The new magazine "Technologist" of the EuroTech Universities starts at June 24. (Foto: A. Heddergott / TUM)
24.06.2014, Campus news
A new European science magazine is being launched today. Technologist is the fruit of a partnership between independent journalists and universities. It is available in three languages and is sold in 20 countries in continental Europe.
A new scientific magazine is hot off the presses. Technologist explores science with a modern and avant-garde attitude, fully embracing its European position. The first edition will run 45,000 copies in French, English and German. It’s the fruit of an unusual partnership between a team of independent journalists and four leading universities in the area of technology and innovation: Technical University of Denmark, Ecole Polytechnique Fédérale de Lausanne, Eindhoven University of Technology, and Technische Universität München. From today, Technologist is available for purchase in 20 European countries, including France, Switzerland, Germany, the Netherlands and Denmark.
“Europeans hear about research done in their own country and in English-speaking countries, but often have no idea what’s going on in neighboring countries,” says Daniel Saraga, Editor in Chief of Technologist. “The result is a general impression that most science is done in the U.S., whereas European research is incredibly dynamic.” The ambition of the new magazine is an attempt to rebalance the scales.
Technologist’s model is one that is not often seen in the media: it is edited independently but funded by the partner universities. “One of our models is the MIT Technology Review,” explains Saraga. “It has proven that information can be treated objectively and in an interesting manner even though it’s funded by an institution. We discuss content with our partner universities, but we maintain our independence as to the way in which we present the information.”
Fracking: comparing the U.S. and Europe
Although Technologist has a distinctly European tone, that doesn’t mean it ignores the rest of the world. The first edition covers “augmented reality” and describes research on robotic prostheses being developed in Switzerland, Germany and Brazil that could give paralyzed individuals the ability to walk again.

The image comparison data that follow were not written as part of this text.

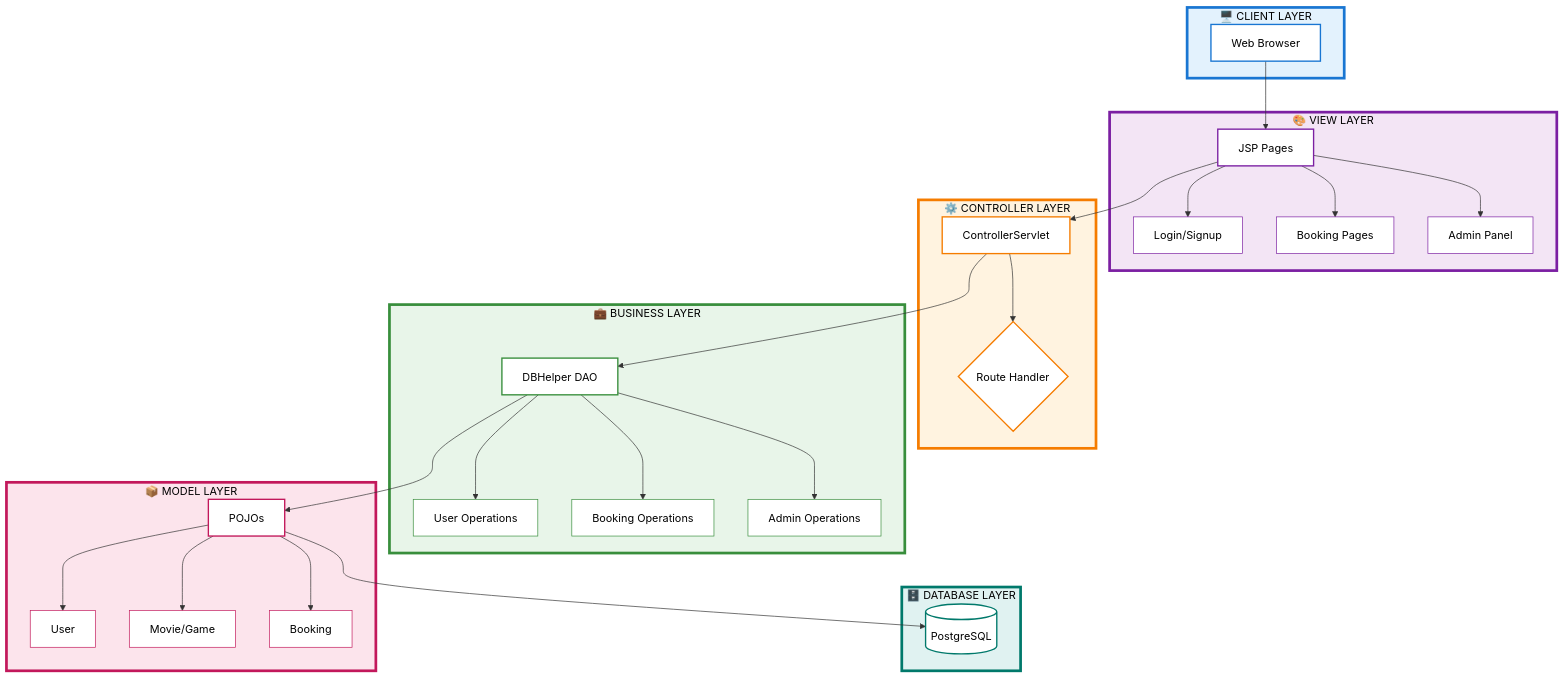
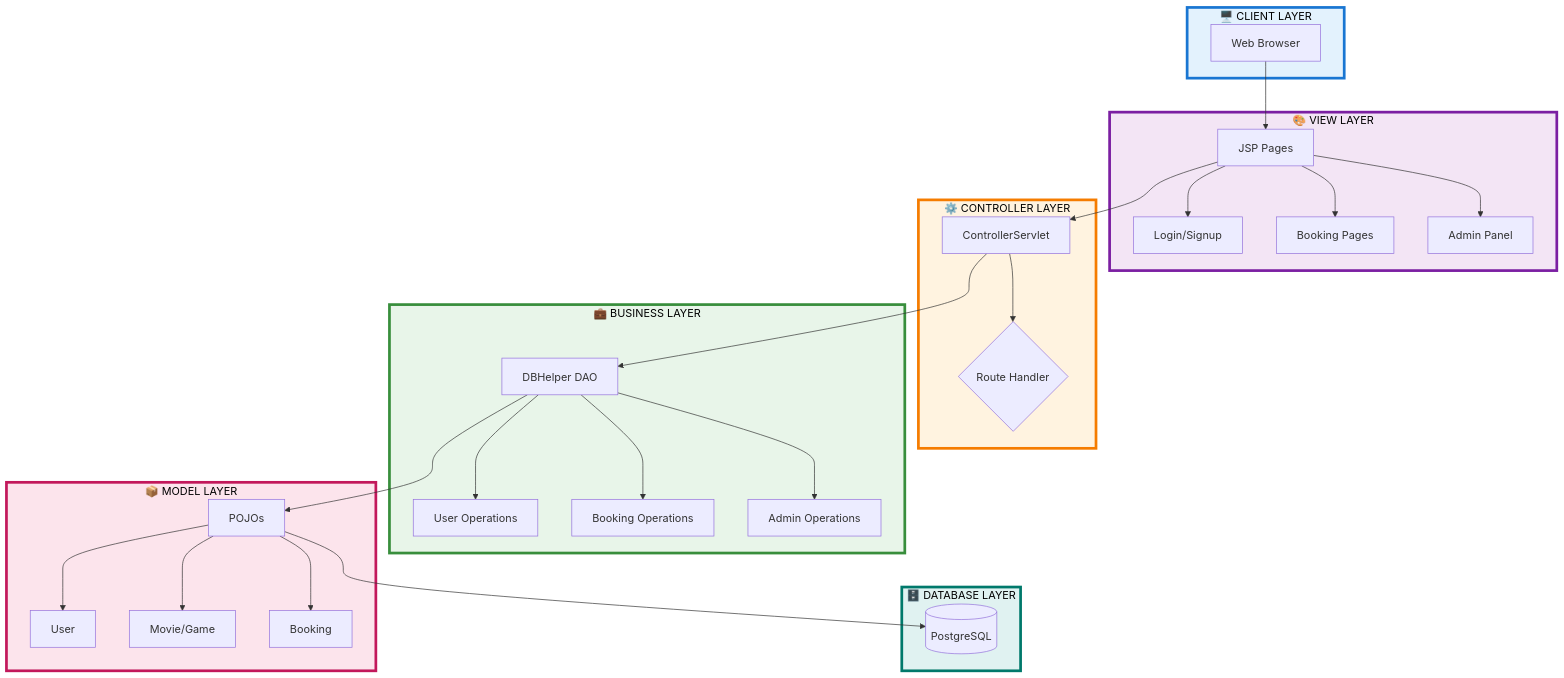
Before and after one commit to kumarpiyushraj/Book-My-Fun: the second of 6 diagrams in README.md, drawn with Mermaid. The commit also changed other lines of this file, not shown here.

````diff
--- a/README.md
+++ b/README.md
@@ -120,69 +177,53 @@
 ```mermaid
 flowchart TD
     subgraph Client["🖥️ CLIENT LAYER"]
         A[Web Browser]
     end
     
     subgraph View["🎨 VIEW LAYER"]
         B[JSP Pages]
         B1[Login/Signup]
         B2[Booking Pages]
         B3[Admin Panel]
         B --> B1 & B2 & B3
     end
     
     subgraph Controller["⚙️ CONTROLLER LAYER"]
         C[ControllerServlet]
         C1{Route Handler}
         C --> C1
     end
     
     subgraph Business["💼 BUSINESS LAYER"]
         D[DBHelper DAO]
         D1[User Operations]
         D2[Booking Operations]
         D3[Admin Operations]
         D --> D1 & D2 & D3
     end
     
     subgraph Model["📦 MODEL LAYER"]
         E[POJOs]
         E1[User]
         E2[Movie/Game]
         E3[Booking]
         E --> E1 & E2 & E3
     end
     
     subgraph Database["🗄️ DATABASE LAYER"]
         F[(PostgreSQL)]
     end
     
     A --> B
     B --> C
     C --> D
     D --> E
     E --> F
     
     style Client fill:#E3F2FD,stroke:#1976D2,stroke-width:4px,color:#000
     style View fill:#F3E5F5,stroke:#7B1FA2,stroke-width:4px,color:#000
     style Controller fill:#FFF3E0,stroke:#F57C00,stroke-width:4px,color:#000
     style Business fill:#E8F5E9,stroke:#388E3C,stroke-width:4px,color:#000
     style Model fill:#FCE4EC,stroke:#C2185B,stroke-width:4px,color:#000
     style Database fill:#E0F2F1,stroke:#00796B,stroke-width:4px,color:#000
-    style A fill:#fff,stroke:#1976D2,stroke-width:2px,color:#000
-    style B fill:#fff,stroke:#7B1FA2,stroke-width:2px,color:#000
-    style B1 fill:#fff,stroke:#7B1FA2,stroke-width:1px,color:#000
-    style B2 fill:#fff,stroke:#7B1FA2,stroke-width:1px,color:#000
-    style B3 fill:#fff,stroke:#7B1FA2,stroke-width:1px,color:#000
-    style C fill:#fff,stroke:#F57C00,stroke-width:2px,color:#000
-    style C1 fill:#fff,stroke:#F57C00,stroke-width:2px,color:#000
-    style D fill:#fff,stroke:#388E3C,stroke-width:2px,color:#000
-    style D1 fill:#fff,stroke:#388E3C,stroke-width:1px,color:#000
-    style D2 fill:#fff,stroke:#388E3C,stroke-width:1px,color:#000
-    style D3 fill:#fff,stroke:#388E3C,stroke-width:1px,color:#000
-    style E fill:#fff,stroke:#C2185B,stroke-width:2px,color:#000
-    style E1 fill:#fff,stroke:#C2185B,stroke-width:1px,color:#000
-    style E2 fill:#fff,stroke:#C2185B,stroke-width:1px,color:#000
-    style E3 fill:#fff,stroke:#C2185B,stroke-width:1px,color:#000
-    style F fill:#fff,stroke:#00796B,stroke-width:2px,color:#000
 ```
````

A special section on shale gas compares the situation in the U.S. and Europe and looks at the political and scientific controversies surrounding hydraulic fracking. “Europe is home to some of the most interesting scientific programs in the world, and we have access to top experts in every subject from the universities on the continent,” says Saraga.
The magazine calls upon the contributions of a fleet of high-caliber journalists based throughout Europe who write for magazines such New Scientist, Nature, Spiegel and La Recherche, and well-known graphic designers and illustrators who contribute to publications such as Domus, Wallpaper and Newsweek. The team is coordinated in Switzerland by the LargeNetwork Press Agency, and the website is managed in Copenhagen by a scientific editor.
For the partner universities, it is critical that Europe’s scientific face has a strong media presence and that citizens are informed of scientific progress on the continental scale. This is why the project was included as part of their Eurotech consortium.
Launched on June 24, 2014 at the EuroScience Open Forum (ESOF) in Copenhagen, Technologist aims to bridge, even modestly, the divide in language and culture. Science has no frontiers, and the magazine is dedicated to satisfying the curiosity of all science enthusiasts – Europeans or not.